→ **ACTIVITY**: In the data, find each line where the word "title" appears and list that line.

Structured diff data
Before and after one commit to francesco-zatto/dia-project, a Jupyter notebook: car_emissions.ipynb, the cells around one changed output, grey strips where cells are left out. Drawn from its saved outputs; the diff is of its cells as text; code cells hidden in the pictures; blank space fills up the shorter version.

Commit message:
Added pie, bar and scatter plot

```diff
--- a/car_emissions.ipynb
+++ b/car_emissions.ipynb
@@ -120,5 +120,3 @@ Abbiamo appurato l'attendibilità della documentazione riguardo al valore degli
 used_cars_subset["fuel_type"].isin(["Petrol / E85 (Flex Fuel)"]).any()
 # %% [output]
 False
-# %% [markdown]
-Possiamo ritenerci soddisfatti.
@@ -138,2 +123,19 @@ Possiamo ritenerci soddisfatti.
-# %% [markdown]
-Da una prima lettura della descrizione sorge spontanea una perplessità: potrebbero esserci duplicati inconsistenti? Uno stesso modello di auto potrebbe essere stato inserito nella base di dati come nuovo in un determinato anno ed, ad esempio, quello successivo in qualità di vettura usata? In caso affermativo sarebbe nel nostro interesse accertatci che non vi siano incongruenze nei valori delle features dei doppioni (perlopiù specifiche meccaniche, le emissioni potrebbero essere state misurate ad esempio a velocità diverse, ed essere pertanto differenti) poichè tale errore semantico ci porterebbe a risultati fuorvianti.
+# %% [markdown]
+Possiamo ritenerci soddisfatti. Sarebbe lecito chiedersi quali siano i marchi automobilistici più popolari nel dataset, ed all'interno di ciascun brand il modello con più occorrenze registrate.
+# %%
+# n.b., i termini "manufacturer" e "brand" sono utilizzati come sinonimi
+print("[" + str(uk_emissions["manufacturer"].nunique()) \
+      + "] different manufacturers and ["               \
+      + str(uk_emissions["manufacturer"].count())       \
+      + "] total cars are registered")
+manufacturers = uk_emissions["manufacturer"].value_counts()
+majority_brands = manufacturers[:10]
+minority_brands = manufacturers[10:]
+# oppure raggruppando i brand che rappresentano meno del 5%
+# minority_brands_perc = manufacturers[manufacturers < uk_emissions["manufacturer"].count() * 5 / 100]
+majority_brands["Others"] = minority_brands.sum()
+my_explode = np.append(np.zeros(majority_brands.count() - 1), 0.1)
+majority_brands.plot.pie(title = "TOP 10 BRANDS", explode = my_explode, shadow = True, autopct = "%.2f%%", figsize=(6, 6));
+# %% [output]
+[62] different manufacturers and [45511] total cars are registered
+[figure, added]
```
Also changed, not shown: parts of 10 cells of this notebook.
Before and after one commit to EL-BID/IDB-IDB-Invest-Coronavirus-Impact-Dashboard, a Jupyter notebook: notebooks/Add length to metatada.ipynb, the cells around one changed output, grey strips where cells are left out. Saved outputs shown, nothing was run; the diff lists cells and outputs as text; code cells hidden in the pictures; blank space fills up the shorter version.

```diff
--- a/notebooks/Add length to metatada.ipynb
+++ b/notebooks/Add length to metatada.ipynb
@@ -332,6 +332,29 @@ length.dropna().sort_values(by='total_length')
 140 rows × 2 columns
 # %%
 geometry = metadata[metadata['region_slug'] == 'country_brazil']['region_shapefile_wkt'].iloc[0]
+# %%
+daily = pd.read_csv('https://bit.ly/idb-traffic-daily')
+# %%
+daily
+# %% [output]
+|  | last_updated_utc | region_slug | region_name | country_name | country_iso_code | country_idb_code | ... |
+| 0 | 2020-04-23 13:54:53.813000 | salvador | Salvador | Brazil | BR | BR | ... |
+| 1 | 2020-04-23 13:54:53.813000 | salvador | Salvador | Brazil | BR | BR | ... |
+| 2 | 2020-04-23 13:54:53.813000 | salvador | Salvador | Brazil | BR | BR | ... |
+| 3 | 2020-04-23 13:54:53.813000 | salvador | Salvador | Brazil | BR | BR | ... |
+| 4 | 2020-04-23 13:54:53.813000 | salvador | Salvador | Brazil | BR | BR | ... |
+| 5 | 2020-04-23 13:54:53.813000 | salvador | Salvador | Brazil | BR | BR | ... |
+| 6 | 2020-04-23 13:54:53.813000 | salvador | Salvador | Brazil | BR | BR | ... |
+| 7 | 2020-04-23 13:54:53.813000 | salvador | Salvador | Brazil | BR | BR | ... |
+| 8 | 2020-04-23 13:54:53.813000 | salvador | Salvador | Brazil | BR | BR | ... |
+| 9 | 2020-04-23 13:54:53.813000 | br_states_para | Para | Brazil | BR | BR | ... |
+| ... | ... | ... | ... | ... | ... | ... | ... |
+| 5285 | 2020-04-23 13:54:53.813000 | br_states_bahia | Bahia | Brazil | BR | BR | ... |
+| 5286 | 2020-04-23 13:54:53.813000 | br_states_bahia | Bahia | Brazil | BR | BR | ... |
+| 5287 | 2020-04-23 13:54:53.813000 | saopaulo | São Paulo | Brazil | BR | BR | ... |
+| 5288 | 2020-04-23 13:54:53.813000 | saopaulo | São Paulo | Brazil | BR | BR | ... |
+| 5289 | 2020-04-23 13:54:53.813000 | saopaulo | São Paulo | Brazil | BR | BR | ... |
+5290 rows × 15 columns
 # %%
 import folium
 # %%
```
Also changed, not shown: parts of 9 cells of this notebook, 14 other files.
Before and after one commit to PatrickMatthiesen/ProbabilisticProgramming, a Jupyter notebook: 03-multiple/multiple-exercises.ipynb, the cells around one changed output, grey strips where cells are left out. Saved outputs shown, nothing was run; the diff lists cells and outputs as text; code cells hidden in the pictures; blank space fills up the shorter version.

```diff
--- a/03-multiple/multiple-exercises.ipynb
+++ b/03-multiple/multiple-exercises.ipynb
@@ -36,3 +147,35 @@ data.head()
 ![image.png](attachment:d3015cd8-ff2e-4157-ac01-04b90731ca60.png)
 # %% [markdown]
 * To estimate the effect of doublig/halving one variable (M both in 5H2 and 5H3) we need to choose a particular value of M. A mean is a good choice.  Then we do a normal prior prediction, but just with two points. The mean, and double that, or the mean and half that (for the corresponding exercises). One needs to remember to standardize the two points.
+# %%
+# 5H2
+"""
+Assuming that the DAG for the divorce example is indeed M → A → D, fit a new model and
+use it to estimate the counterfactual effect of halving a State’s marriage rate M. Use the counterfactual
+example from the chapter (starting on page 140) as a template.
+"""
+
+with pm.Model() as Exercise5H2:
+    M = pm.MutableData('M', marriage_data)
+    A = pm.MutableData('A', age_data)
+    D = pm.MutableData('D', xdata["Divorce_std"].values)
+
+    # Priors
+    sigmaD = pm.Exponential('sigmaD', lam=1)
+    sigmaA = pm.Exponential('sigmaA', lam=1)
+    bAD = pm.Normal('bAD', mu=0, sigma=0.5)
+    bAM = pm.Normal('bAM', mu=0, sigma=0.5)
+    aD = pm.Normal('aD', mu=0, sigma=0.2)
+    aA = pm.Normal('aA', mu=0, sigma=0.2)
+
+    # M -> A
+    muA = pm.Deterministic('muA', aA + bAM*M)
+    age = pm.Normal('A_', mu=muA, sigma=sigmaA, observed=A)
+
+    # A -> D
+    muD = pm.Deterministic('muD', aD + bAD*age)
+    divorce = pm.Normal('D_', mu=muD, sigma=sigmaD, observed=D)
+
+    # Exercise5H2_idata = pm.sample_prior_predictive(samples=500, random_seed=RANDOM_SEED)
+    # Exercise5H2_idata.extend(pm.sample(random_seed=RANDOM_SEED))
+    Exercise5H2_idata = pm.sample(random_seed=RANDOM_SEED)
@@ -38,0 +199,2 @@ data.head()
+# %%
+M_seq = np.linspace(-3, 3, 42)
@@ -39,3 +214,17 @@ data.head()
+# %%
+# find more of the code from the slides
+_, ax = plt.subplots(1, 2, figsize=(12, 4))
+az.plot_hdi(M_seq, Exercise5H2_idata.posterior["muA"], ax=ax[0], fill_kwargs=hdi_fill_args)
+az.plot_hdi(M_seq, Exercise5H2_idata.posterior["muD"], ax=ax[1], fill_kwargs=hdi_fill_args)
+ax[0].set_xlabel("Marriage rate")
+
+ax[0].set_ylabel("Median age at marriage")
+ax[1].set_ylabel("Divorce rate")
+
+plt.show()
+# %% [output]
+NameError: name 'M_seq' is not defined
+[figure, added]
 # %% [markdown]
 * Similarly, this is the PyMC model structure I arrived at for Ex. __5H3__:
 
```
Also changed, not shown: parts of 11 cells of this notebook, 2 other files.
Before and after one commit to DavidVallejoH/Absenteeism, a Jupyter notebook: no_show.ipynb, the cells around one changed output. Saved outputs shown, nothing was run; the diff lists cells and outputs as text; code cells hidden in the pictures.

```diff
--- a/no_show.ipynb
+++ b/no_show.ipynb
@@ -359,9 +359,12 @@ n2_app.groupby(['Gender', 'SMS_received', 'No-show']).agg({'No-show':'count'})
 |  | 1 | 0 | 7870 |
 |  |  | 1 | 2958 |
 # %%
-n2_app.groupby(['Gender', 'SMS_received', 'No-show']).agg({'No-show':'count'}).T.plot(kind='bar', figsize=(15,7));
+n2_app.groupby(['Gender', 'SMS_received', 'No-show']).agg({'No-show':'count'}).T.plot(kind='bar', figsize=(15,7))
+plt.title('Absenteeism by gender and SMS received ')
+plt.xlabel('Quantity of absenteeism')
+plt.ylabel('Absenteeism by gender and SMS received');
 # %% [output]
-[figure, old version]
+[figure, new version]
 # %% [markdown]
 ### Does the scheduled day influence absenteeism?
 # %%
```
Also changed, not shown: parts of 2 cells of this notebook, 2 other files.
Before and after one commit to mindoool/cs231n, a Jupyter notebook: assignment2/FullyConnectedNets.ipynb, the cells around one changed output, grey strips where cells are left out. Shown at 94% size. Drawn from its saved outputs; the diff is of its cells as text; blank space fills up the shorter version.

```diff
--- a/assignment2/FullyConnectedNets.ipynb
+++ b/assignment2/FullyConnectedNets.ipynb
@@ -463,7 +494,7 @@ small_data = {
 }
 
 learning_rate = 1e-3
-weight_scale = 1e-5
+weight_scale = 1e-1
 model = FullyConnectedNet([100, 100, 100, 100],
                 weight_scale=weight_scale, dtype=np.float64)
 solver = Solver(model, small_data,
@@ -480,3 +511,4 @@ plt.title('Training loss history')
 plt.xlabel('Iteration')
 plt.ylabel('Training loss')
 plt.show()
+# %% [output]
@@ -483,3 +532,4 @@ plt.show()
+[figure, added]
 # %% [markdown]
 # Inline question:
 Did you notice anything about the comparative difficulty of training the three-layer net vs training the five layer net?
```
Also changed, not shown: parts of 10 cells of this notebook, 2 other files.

→ **YOUR RESPONSE**:
+majority_brands.plot.pie(title = "TOP 10 BRANDS", explode = my_explode, shadow = True, autopct = "%.2f%%", figsize=(6, 6));
+plt.title('Absenteeism by gender and SMS received ')
@@ -480,3 +511,4 @@ plt.title('Training loss history')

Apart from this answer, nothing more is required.